#### Task prompt:
Below is a listing to copy exactly; no image goes into the copy.

#### Input for this task:
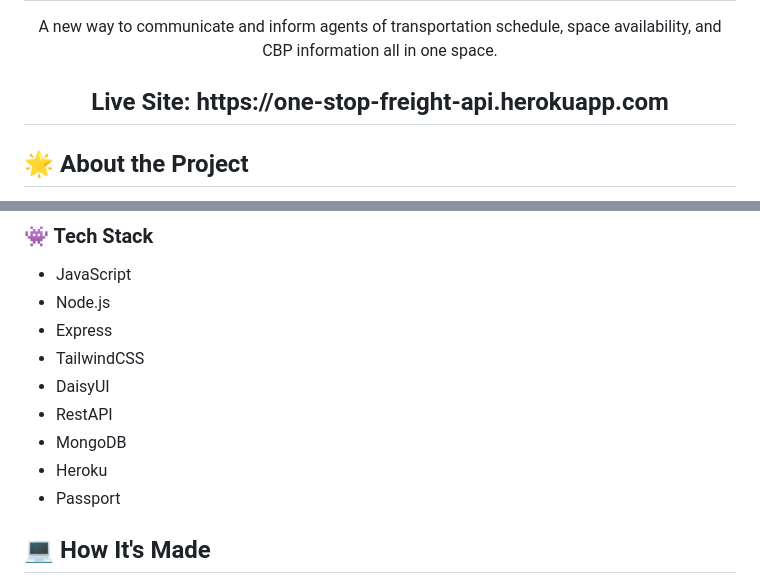
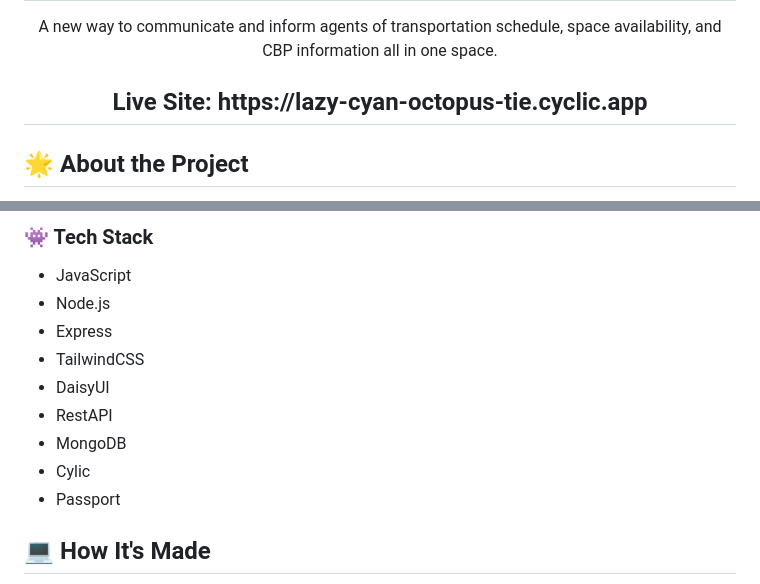
Before and after one commit to MazeBuer/OneStopFreight, a Markdown page: README.md, 2 parts joined by grey strips. Drawn GitHub-style.

Commit message:
Update README.md live site

```diff
--- a/README.md
+++ b/README.md
@@ -5,7 +5,7 @@
 
 <p>A new way to communicate and inform agents of transportation schedule, space availability, and CBP information all in one space. </p>
 
-<h2>Live Site: https://one-stop-freight-api.herokuapp.com </h2>
+<h2>Live Site: https://lazy-cyan-octopus-tie.cyclic.app </h2>
 </div>
 
 ## :star2: About the Project
@@ -23,7 +23,7 @@ One Stop Freight is an application designed to be a new modern way of communicat
     <li>DaisyUI</li>
     <li>RestAPI</li>
     <li>MongoDB</li>
-    <li>Heroku</li>
+    <li>Cylic</li>
     <li>Passport</li>
   </ul>
 
```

#### Solution for this task:
Before and after one commit to MazeBuer/OneStopFreight, a Markdown page: README.md, 2 parts joined by grey strips. Drawn GitHub-style.

Commit message:
Update README.md live site

```diff
--- a/README.md
+++ b/README.md
@@ -5,7 +5,7 @@
 
 <p>A new way to communicate and inform agents of transportation schedule, space availability, and CBP information all in one space. </p>
 
-<h2>Live Site: https://one-stop-freight-api.herokuapp.com </h2>
+<h2>Live Site: https://lazy-cyan-octopus-tie.cyclic.app </h2>
 </div>
 
 ## :star2: About the Project
@@ -23,7 +23,7 @@ One Stop Freight is an application designed to be a new modern way of communicat
     <li>DaisyUI</li>
     <li>RestAPI</li>
     <li>MongoDB</li>
-    <li>Heroku</li>
+    <li>Cylic</li>
     <li>Passport</li>
   </ul>
 
```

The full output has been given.